*** Block opens ***
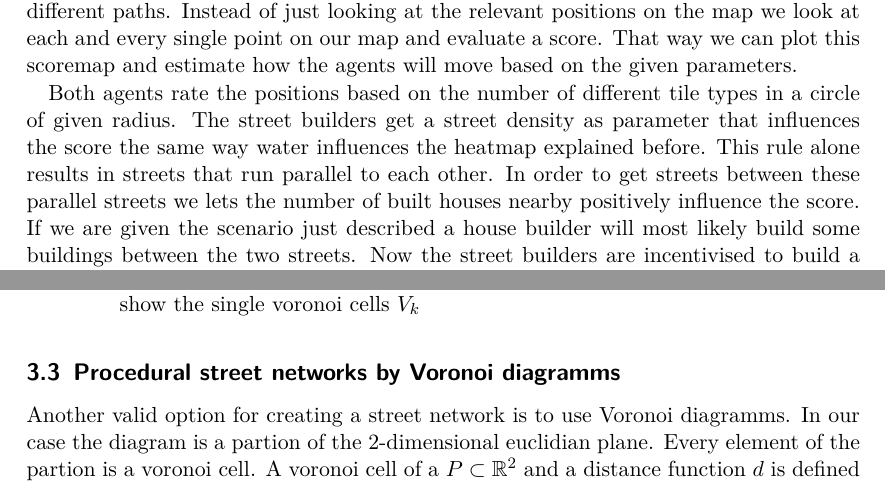
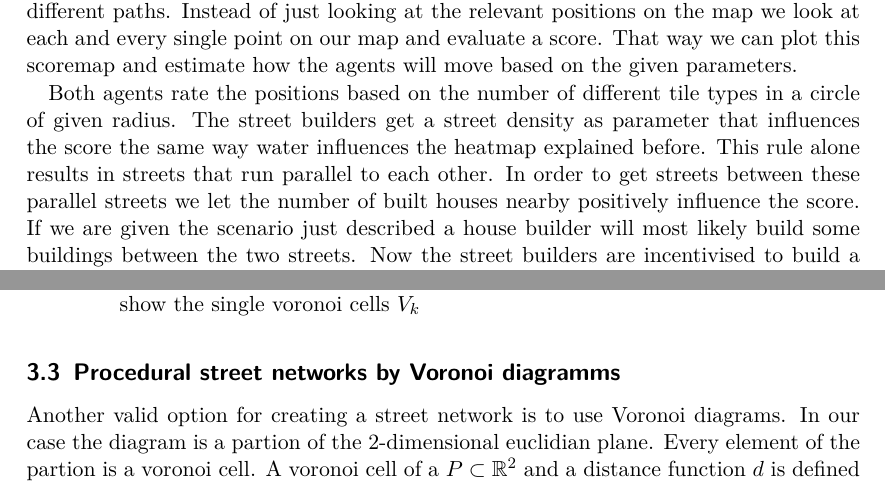
Before and after one commit to garlicPasta/city_gen, a LaTeX document (src/Dokumentation/doku.tex): two parts of pages 5 and 6 of 7, joined at a grey line, cut so that both start at the same text. Compiled offline with pdfLaTeX.

Commit message:
Fixed more errors

```diff
--- a/src/Dokumentation/doku.tex
+++ b/src/Dokumentation/doku.tex
@@ -158,7 +158,7 @@ Both agents rate the positions based on the number of different tile types in a
 circle of given radius. The street builders get a street density as parameter
 that influences the score the same way water influences the heatmap explained before.
 This rule alone results in streets that run parallel to each other. In order to
-get streets between these parallel streets we lets the number of built houses nearby
+get streets between these parallel streets we let the number of built houses nearby
 positively influence the score. If we are given the scenario just described
 a house builder will most likely build some buildings between the two streets.
 Now the street builders are incentivised to build a street close to the buildings
@@ -200,7 +200,7 @@ and using them to influence were different kind of buildings get built.
 
 \subsection{Procedural street networks by Voronoi diagramms}
 
-Another valid option for creating a street network is to use Voronoi diagramms.
+Another valid option for creating a street network is to use Voronoi diagrams.
 In our case the diagram is a partion of the 2-dimensional euclidian plane.
 Every element of the partion is a voronoi cell.
 A voronoi cell of a  $ P \subset \mathbb{R}^2 $ and a distance function $d$ is defined as
```
Also changed, not shown: src/Dokumentation/doku.pdf, src/Dokumentation/img/heatmap_citycenter.png.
*** Block closes ***
**What to work on:**
Scan the material above for the string "streets" and report each line where you find it.

**Solution for this problem:**
 This rule alone results in streets that run parallel to each other. In order to
-get streets between these parallel streets we lets the number of built houses nearby
+get streets between these parallel streets we let the number of built houses nearby
 a house builder will most likely build some buildings between the two streets.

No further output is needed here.